According to a JAMA Viewpoint article about the Charter on Physician Well-Being, governing bodies, policymakers, medical organizations and individual physicians all share a responsibility to proactively support meaningful engagement, vitality and fulfillment in medicine. The charter lays out a set of guiding principles and key commitments as a framework for groups to address physician well-being beginning in medical training through an entire career.

“The charter is something that just makes good common sense to health care organizations,” said Jonathan Ripp, MD. He is co-founder and co-director of CHARM, and chief wellness officer at Mount Sinai Medical Center in New York City. “Our belief and intent is that when other organizations look at it, they say, ‘Yeah, this is the kind of thing that we stand for and believe in.’”

The JAMA essay includes a copy of the charter, which breaks out the various obligations in the following manner.

Societal commitments:

  • Foster a trustworthy and supportive culture in medicine.
  • Advocate for policies that enhance well-being.

Organizational commitments:

  • Build supportive systems.
  • Develop engaged leadership.
  • Optimize highly functioning interprofessional teams.

Interpersonal and individual commitments:

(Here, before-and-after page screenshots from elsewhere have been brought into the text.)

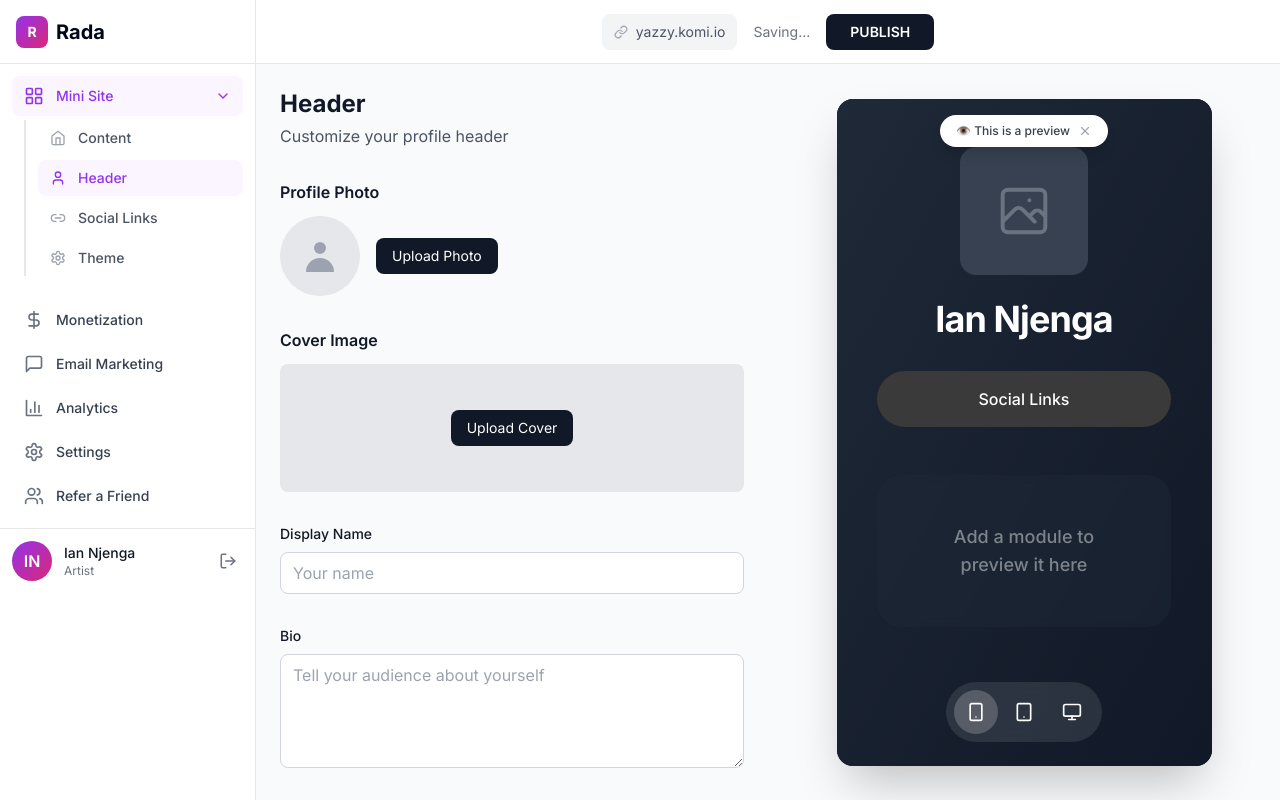
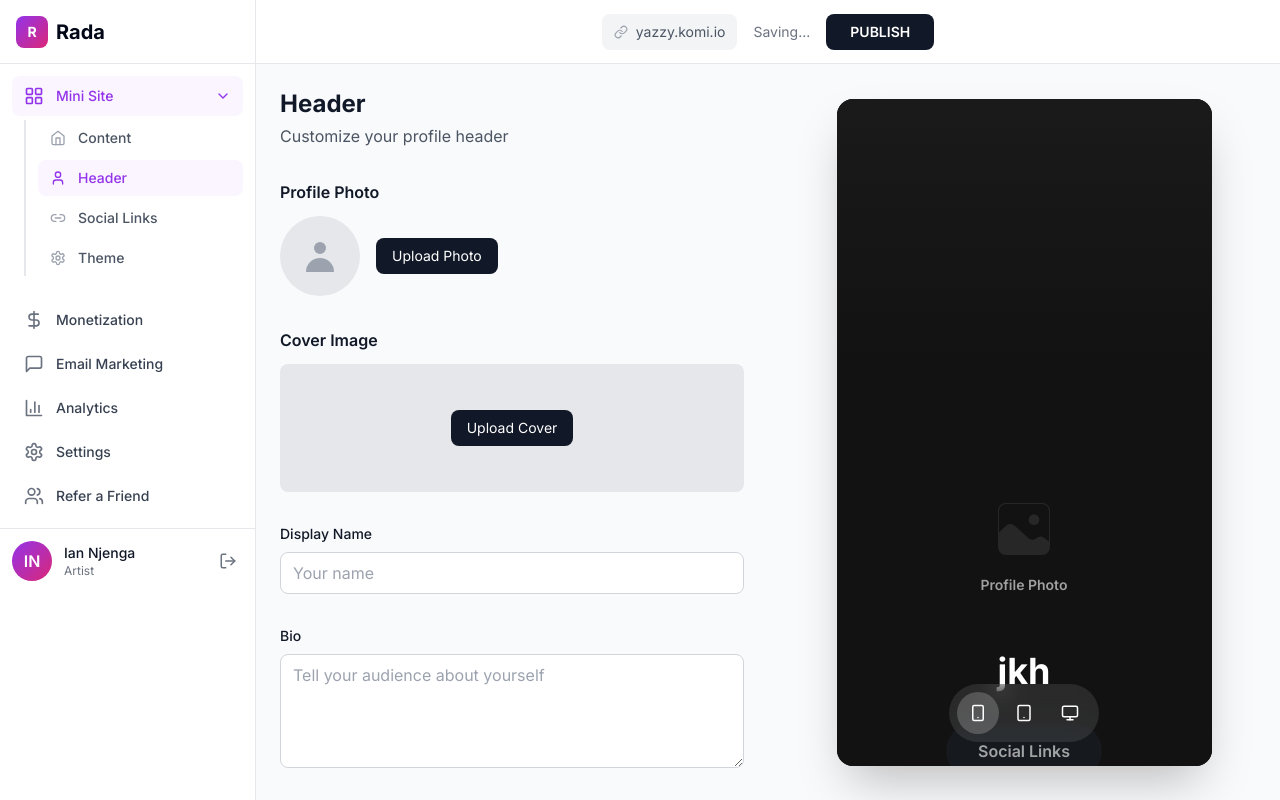
Before and after one commit to Jenks18/rada, a Next.js app: page /dashboard/header in a window 1280 px wide. Built offline with nearby package versions, Linux system fonts and the light colour scheme.

Commit message:
Update preview header height and layout to match design

```diff
--- a/src/components/MiniSitePreview.tsx
+++ b/src/components/MiniSitePreview.tsx
@@ -12,10 +12,10 @@ interface MiniSitePreviewProps {
 }
 
 export default function MiniSitePreview({
-  artistName = 'Ian Njenga',
+  artistName = 'jkh',
   profileImage,
   coverImage,
-  backgroundColor = '#1a1a1a',
+  backgroundColor = '#121212',
   textColor = '#ffffff'
 }: MiniSitePreviewProps) {
   const [deviceView, setDeviceView] = useState<'mobile' | 'tablet' | 'desktop'>('mobile')
@@ -36,67 +36,64 @@ export default function MiniSitePreview({
   return (
     <div className="h-full bg-gray-50 flex items-center justify-center p-6 relative">
       {/* Preview Window */}
-      <div className={`${getDeviceClass()} transition-all duration-300 bg-white rounded-2xl shadow-2xl overflow-hidden relative`}>
-        {/* Preview Badge */}
-        <div className="absolute top-4 left-1/2 transform -translate-x-1/2 bg-white rounded-full px-4 py-2 shadow-lg flex items-center space-x-2 z-50">
-          <span className="text-xs font-medium text-gray-700">👁️ This is a preview</span>
-          <button className="text-gray-400 hover:text-gray-600">
-            <X size={14} />
-          </button>
-        </div>
-
+      <div className={`${getDeviceClass()} transition-all duration-300 bg-[#121212] rounded-2xl shadow-2xl overflow-hidden relative`}>
         {/* Mock Artist Page */}
         <div
-          className="w-full h-full flex flex-col items-center relative"
+          className="w-full h-full flex flex-col relative overflow-y-auto"
           style={{ backgroundColor }}
         >
-          {/* Cover Image Area */}
+          {/* Header with Gradient Background - Tall section */}
+          <div className="relative min-h-[65vh]">
+            {/* Cover Image or Background */}
             {coverImage ? (
-            <img src={coverImage} alt="Cover" className="absolute inset-0 w-full h-full object-cover opacity-30" />
+              <div className="absolute inset-0">
+                <img src={coverImage} alt="Cover" className="w-full h-full object-cover" />
+                {/* Gradient overlay on image */}
+                <div className="absolute inset-0 bg-gradient-to-b from-transparent via-[#121212]/50 to-[#121212]"></div>
+              </div>
             ) : (
-            <div className="absolute inset-0 bg-gradient-to-br from-gray-800 to-gray-900"></div>
+              <div className="absolute inset-0 bg-gradient-to-b from-[#1a1a1a] via-[#121212] to-[#121212]"></div>
             )}
 
-          {/* Content */}
-          <div className="relative z-10 flex flex-col items-center w-full px-6 pt-12">
-            {/* Profile Photo */}
-            <div className="w-32 h-32 bg-gray-700 rounded-2xl flex items-center justify-center mb-6">
+            {/* Profile Photo - positioned in the middle/lower part of tall header */}
+            <div className="absolute bottom-0 left-0 right-0 flex justify-center pb-6">
               {profileImage ? (
-                <img src={profileImage} alt="Profile" className="w-full h-full object-cover rounded-2xl" />
+                <div className="w-32 h-32 rounded-2xl overflow-hidden border-4 border-[#121212]">
+                  <img src={profileImage} alt="Profile" className="w-full h-full object-cover" />
+                </div>
               ) : (
-                <svg className="w-16 h-16 text-gray-500" fill="none" stroke="currentColor" viewBox="0 0 24 24">
-                  <path strokeLinecap="round" strokeLinejoin="round" strokeWidth={1.5} d="M4 16l4.586-4.586a2 2 0 012.828 0L16 16m-2-2l1.586-1.586a2 2 0 012.828 0L20 14m-6-6h.01M6 20h12a2 2 0 002-2V6a2 2 0 00-2-2H6a2 2 0 00-2 2v12a2 2 0 002 2z" />
+                <div className="flex flex-col items-center">
+                  <svg width="52" height="52" viewBox="0 0 52 52" fill="none" xmlns="http://www.w3.org/2000/svg" className="opacity-30">
+                    <g opacity=".3" fill="#fff">
+                      <path fillRule="evenodd" clipRule="evenodd" d="M8 1h36a7 7 0 0 1 7 7v30.55l-5.158-3.787a6.009 6.009 0 0 0-7.58.38 6.009 6.009 0 0 1-8.078-.03l-13.463-12.31a6.5 6.5 0 0 0-8.919.139L1 29.56V8a7 7 0 0 1 7-7zM0 8a8 8 0 0 1 8-8h36a8 8 0 0 1 8 8v36a8 8 0 0 1-8 8H8a8 8 0 0 1-8-8V8z"></path>
+                      <circle cx="35.995" cy="16.667" r="5.333"></circle>
+                    </g>
                   </svg>
+                  <span className="text-white/60 font-semibold text-sm mt-5 block text-center">Profile Photo</span>
+                </div>
               )}
+            </div>
           </div>
 
           {/* Artist Name */}
           <h1
-              className="text-4xl font-bold text-center mb-8 tracking-tight"
+            className="text-4xl font-bold text-center px-4 mt-8 mb-8"
             style={{ color: textColor }}
           >
             {artistName}
           </h1>
 
-            {/* Social Links Button */}
-            <button
-              className="w-full max-w-[90%] py-4 rounded-full font-medium transition-all hover:opacity-90 text-base"
-              style={{
-                backgroundColor: '#3a3a3a',
-                color: textColor
-              }}
-            >
-              Social Links
-            </button>
+          {/* Social Links Empty State */}
+          <div className="flex justify-center mb-8">
+            <div className="flex flex-col items-center py-4 px-8 rounded-full bg-gray-800/30">
+              <span className="text-white/60 font-semibold text-base">Social Links</span>
+            </div>
+          </div>
 
           {/* Add Module Placeholder */}
-            <div
-              className="mt-auto mb-24 w-full max-w-[90%] bg-gray-800/50 rounded-3xl p-12 text-center backdrop-blur-sm"
-              style={{ marginTop: '3rem' }}
-            >
-              <p className="text-lg font-medium" style={{ color: `${textColor}70` }}>
-                Add a module to preview it here
-              </p>
+          <div className="flex-1 flex items-center justify-center px-6 pb-24">
+            <div className="text-center">
+              <span className="text-white/60 font-semibold text-base">Add a module to preview it here</span>
             </div>
           </div>
 
@@ -107,21 +104,21 @@ export default function MiniSitePreview({
               className={`p-3 rounded-full transition-all ${deviceView === 'mobile' ? 'bg-white/20' : 'hover:bg-white/10'}`}
               title="Mobile view"
             >
-              <Smartphone size={20} className="text-white" />
+              <Smartphone size={18} className="text-white" />
             </button>
             <button
               onClick={() => setDeviceView('tablet')}
               className={`p-3 rounded-full transition-all ${deviceView === 'tablet' ? 'bg-white/20' : 'hover:bg-white/10'}`}
               title="Tablet view"
             >
-              <Tablet size={20} className="text-white" />
+              <Tablet size={18} className="text-white" />
             </button>
             <button
               onClick={() => setDeviceView('desktop')}
               className={`p-3 rounded-full transition-all ${deviceView === 'desktop' ? 'bg-white/20' : 'hover:bg-white/10'}`}
               title="Desktop view"
             >
-              <Monitor size={20} className="text-white" />
+              <Monitor size={18} className="text-white" />
             </button>
           </div>
         </div>
```
Lines whose indentation alone changed are shown as unchanged.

  • Anticipate and respond to inherent emotional challenges of physician work.
  • Prioritize mental health care.
  • Practice and promote self-care.

Endorsing the charter should be “a step towards making some of the changes that we believe are going to be helpful in terms of promoting physician well-being,” said Dr. Ripp, senior associate dean for Well-Being and Resilience at Icahn School of Medicine at Mount Sinai.

More than just a piece of paper

“It’s meant to not just be a statement. It also includes a number of commitments that can be made at multiple levels—the individual level, the organizational level and even a societal level,” said Dr. Ripp. “Anyone at any of the three levels could say they want to endorse this because they believe in the commitments.”

The expectation is to support—and be stewards—of the tenets articulated in the charter and to apply them, as appropriate, in your organizational efforts and decision-making. There is no financial commitment to the process and once an entity is endorsed, there is no expiration—unless there is a change in support by the organization.

“When an organization or an institution of a society or an individual endorses it, they’re endorsing a document that includes with it a number of commitments and steps that we believe will ideally have an impact on physician well-being,” he said. “If an organization is at a stage where it’s really thinking about making significant investments and actionable change, then this provides some direction.”

In addition to the AMA, organizations such as the American Board of Internal Medicine, American College of Physicians, American Psychiatric Association and Association of American Medical Colleges have already joined to honor the collective commitment of physicians to patients and to each other.

“There’s a growing momentum around organizational commitments to changes that are going to hopefully decrease burnout and promote well-being,” said Dr. Ripp. “We hope that this serves as a pathway towards that.”